* [WORK REQUEST]: Your answer must be every line of the data that holds the string "cells".

BEGIN

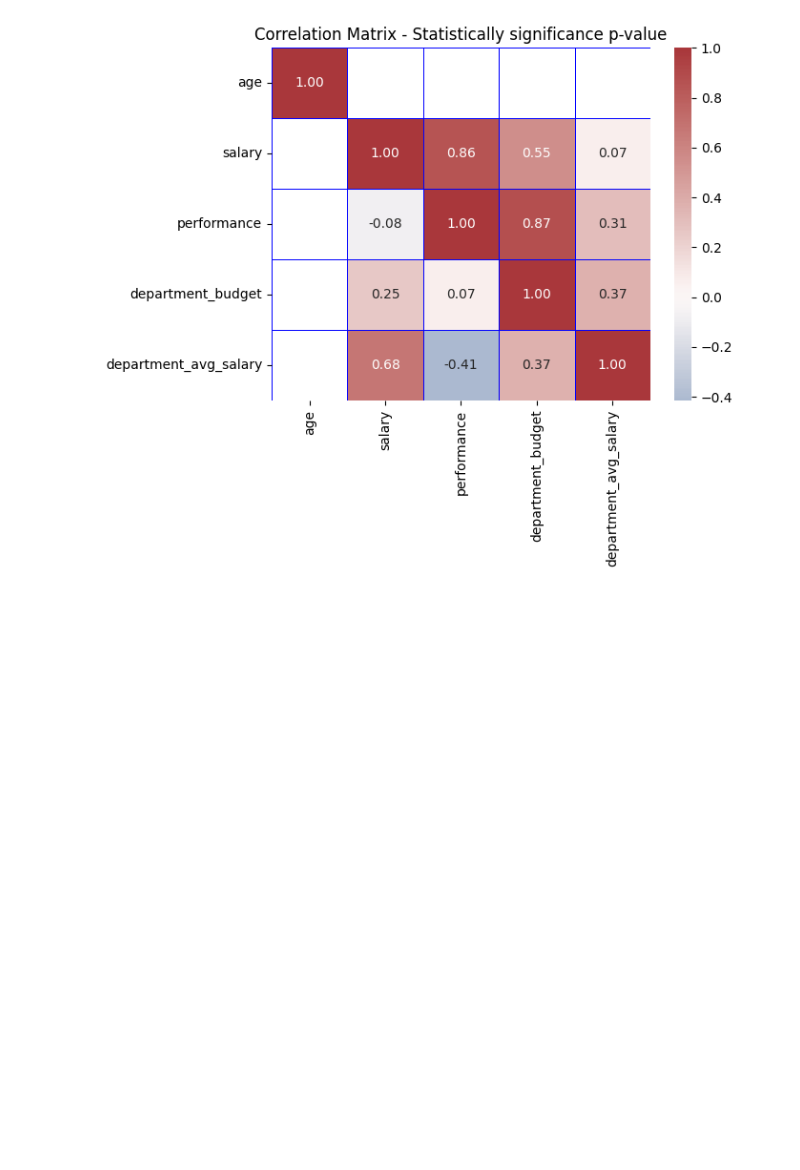
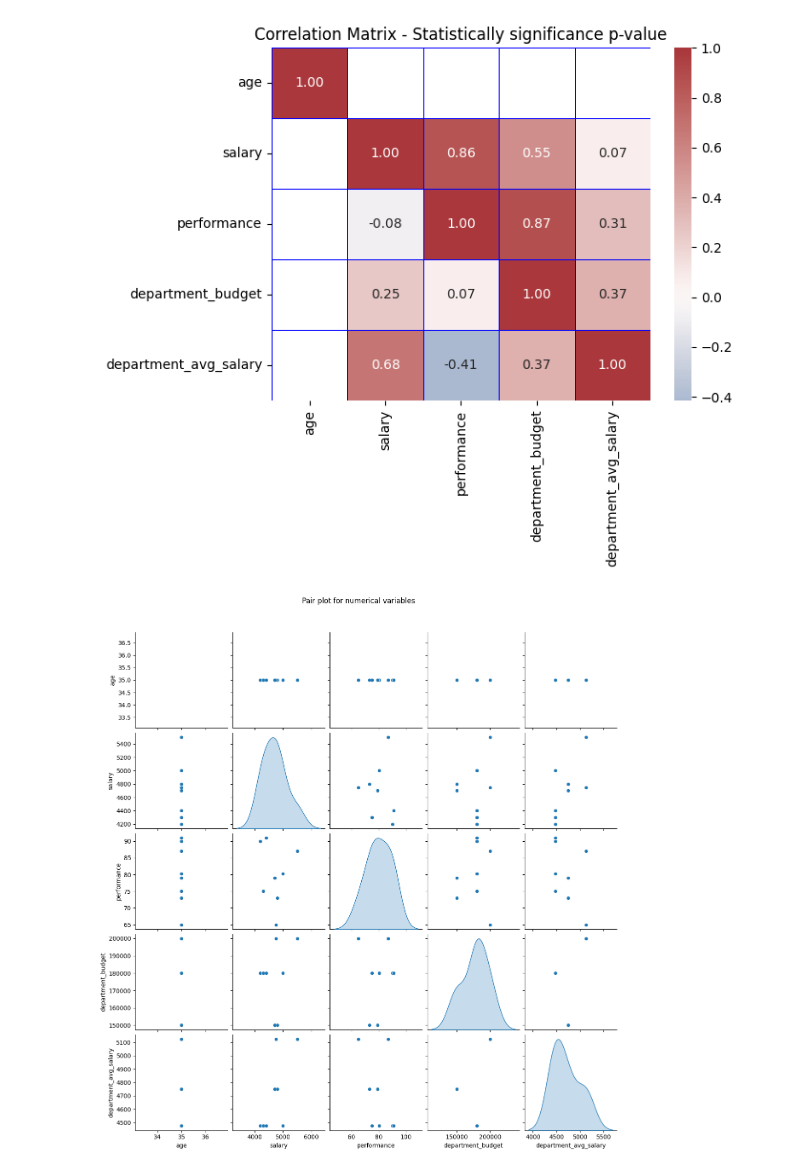
Before and after one commit to OIC-Hub/data-science-class-2, a Jupyter notebook: employee_dataset.ipynb, the cells around one changed output. Cells and saved outputs as stored; diff of their text form; code cells hidden in the pictures; blank space fills up the shorter version.

```diff
--- a/employee_dataset.ipynb
+++ b/employee_dataset.ipynb
@@ -1144,3 +1144,10 @@ plt.title("Correlation Matrix - Statistically significance p-value")
 plt.show()
 # %% [output]
 [figure]
+# %%
+#visualize pair plot relationship for numerical features
+sns.pairplot(merge_df[num_cols], diag_kind="kde", corner=False)
+plt.suptitle("Pair plot for numerical variables", y=1.05)
+plt.show()
+# %% [output]
+[figure, added]
```
Also changed, not shown: parts of 4 cells of this notebook.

END

* [ANSWER TO THE EXERCISE]:
Before and after one commit to OIC-Hub/data-science-class-2, a Jupyter notebook: employee_dataset.ipynb, the cells around one changed output. Cells and saved outputs as stored; diff of their text form; code cells hidden in the pictures; blank space fills up the shorter version.
Also changed, not shown: parts of 4 cells of this notebook.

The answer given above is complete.